$$\begin{aligned} G_{D \times \R}(x, 0, \xi, \eta) & = \int_0^\infty p_t^{D \times \R}(x, 0, \xi, \eta) dt \\ & \approx \varphi_1(x) \varphi_1(\xi) \int_0^\infty e^{-\lambda_1 t} t^{-1/2} e^{-\eta^2 / (4 t)} dt \\ & \approx \varphi_1(x) \varphi_1(\xi) e^{-\sqrt{\lambda_1} |\eta|} . \end{aligned} $$
Now the Poisson kernel is the normal derivative of the Green function. Thus, if $D$ is a $C^{1,1}$ set,
$$ P_{D \times \R}(x, 0, \xi, \eta) \approx \varphi_1(x) e^{-\sqrt{\lambda_1} |\eta|} . $$
This may look as if we "differentiate both sides of an inequality", but it is not the case: since the Green function is zero on the boundary, the normal derivative reduces to a simple limit of $G_D(x, 0, \xi + s \nu, \eta) / s$, where $\nu$ is the inward normal vector at $\xi$.

*Step 3.* Now it remains to translate this into a result on $D \times (-L, L)$ with zero Neumann boundary condition on the bases.

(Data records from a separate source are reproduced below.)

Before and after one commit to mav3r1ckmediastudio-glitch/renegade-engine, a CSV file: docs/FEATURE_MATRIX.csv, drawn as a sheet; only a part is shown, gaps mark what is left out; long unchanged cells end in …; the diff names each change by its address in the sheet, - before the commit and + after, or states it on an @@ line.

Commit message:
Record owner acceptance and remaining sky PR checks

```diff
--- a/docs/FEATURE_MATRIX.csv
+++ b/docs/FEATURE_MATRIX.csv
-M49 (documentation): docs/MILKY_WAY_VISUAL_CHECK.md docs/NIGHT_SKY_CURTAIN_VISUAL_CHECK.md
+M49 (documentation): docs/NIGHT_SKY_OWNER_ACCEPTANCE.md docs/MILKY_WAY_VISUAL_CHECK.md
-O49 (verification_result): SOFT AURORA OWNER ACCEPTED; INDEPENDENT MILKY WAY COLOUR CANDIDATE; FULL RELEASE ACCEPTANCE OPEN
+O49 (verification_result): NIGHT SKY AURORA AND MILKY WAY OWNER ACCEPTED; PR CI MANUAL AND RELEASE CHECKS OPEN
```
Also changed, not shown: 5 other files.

This, however, is pretty standard: if $u$ is the solution of the problem on $D \times (-L, L)$, then the function $v$ given by
$$ v(x, y + 4 n L) = u(x, y) , \qquad v(x, y + 2 n L) = u(x, -y) $$
whenever $x \in D$, $y \in (-L, L)$ and $n \in \mathbb Z$, is a solution of the corresponding Poisson problem in $D \times \R$. Using the Poisson representation for $v$, we find that
$$ u(x, y) = \int_{(-L, L)} \int_{\partial D} f(\xi, \eta) \sum_{n = -\infty}^\infty (P_{D \times \R}(x, y, \xi, \eta + 4 n L) + P_{D \times \R}(x, y, \xi, -\eta + 2 n L)) \sigma(d\xi) d\eta . $$
By using the estimate for the Poisson kernel found above, we easily see that again
$$ u(x, 0) \approx \varphi_1(x) \int_{(-L, L)} \int_{\partial D} f(\xi, \eta) e^{-\sqrt{\lambda_1} \eta} \sigma(d\xi) d\eta $$
uniformly in $L$ large enough and $f$.

Muchstronger: the density function of the exit time from $D$ (of the 2-D Brownian) motion decays exponentially fast, so the harmonic measure in the infinite case also decays exponentially fast. By periodization, the same is true for the reflecting boundary. That is, the "weight" associated with $\partial D \times \{x\}$ is roughly $\exp(-\sqrt{\lambda_1} |x|) / \sqrt{4 \lambda_1}$, where $\lambda_1$ is the smallest eigenvalue of $\Delta$ in $D$ with Dirichlet boundary conditions. $\endgroup$